So whenever you are about to poke poke at someone, and make a little bit of a dig, you have to understand this isn't something that they're willingly choosing to do. If you think about someone who's in realistic relationships where they're getting abused, or someone who essentially needs to go to some type of battered women's shelter, or something like that, they're not choosing that. As anxious attaching people, we're not choosing to be insecure, we're not choosing to be clingy or needy. This is just the way that we've learned how to get our needs met. If you think about the book “Attached”, one example that they gave is once the caveman left the cave, you have a few different types of people: the people that are gonna grasp onto him and grasp his leg and say ‘hey never leave, I don't want you to go’, or you have people that's going to say ‘all right, see you later’. We, as anxious attachers, tend to be the more grasping of the leg. We feel that abandonment coming, because out there in the world, anything can happen, even after a breakup. We don't know if we're going to ever meet anyone else, after this person. We don't know if this person's going to meet someone else and never come back to us. The number one concern most people said is that they’ll never see this person again or they'll never come back, or this person will leave me. That's the biggest concern, is they'll leave me and they'll never come back. I have to brace them for option two, because one, the worst has already been done, they've left, and two is, you have to change yourself so that if they do come back or heal yourself so that they do come back, they won't leave you again. Essentially, once you have that pause and that reset in the relationship (that's why you see the off and on relationships happen), you have that pause and that reset where the person may give you a second opportunity or a third opportunity or sometimes fourth, fifth, sixth. If you haven't changed the way that you're showing up, they're just going to leave again, or you're just going to push them away again. 

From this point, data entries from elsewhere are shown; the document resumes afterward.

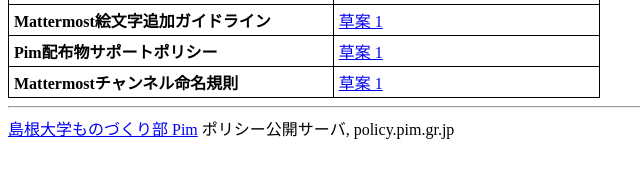
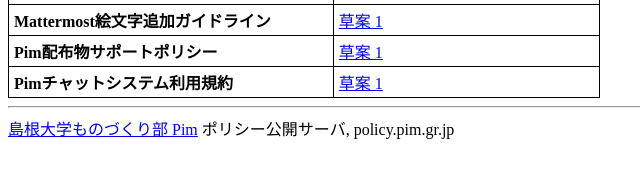
Before and after one commit to shimane-u-pim/policy, a plain HTML site: page index.html in a window 1280 px wide. Shown: the part 199-376 px from the top of the page, 0-640 px from the left. Drawn offline with Linux system fonts and the light colour scheme.

Commit message:
Update index.html

```diff
--- a/index.html
+++ b/index.html
@@ -55,7 +55,7 @@
                     <td><a href="/distribute/support/draft1.html">草案 1</a></td>
                 </tr>
                 <tr>
-                    <th scope="row">Mattermostチャンネル命名規則</th>
+                    <th scope="row">Pimチャットシステム利用規約</th>
                     <td><a href="/mattermost/terms/20250421.html">草案 1</a></td>
                 </tr>
             </tbody>
```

So, if you want my help personally, reach out to me on my website, www.fruitfulseedz.com. I hope you found this valuable. Please like, comment and share, and always remember, when you go be love, you'll never have to find it. Namaste.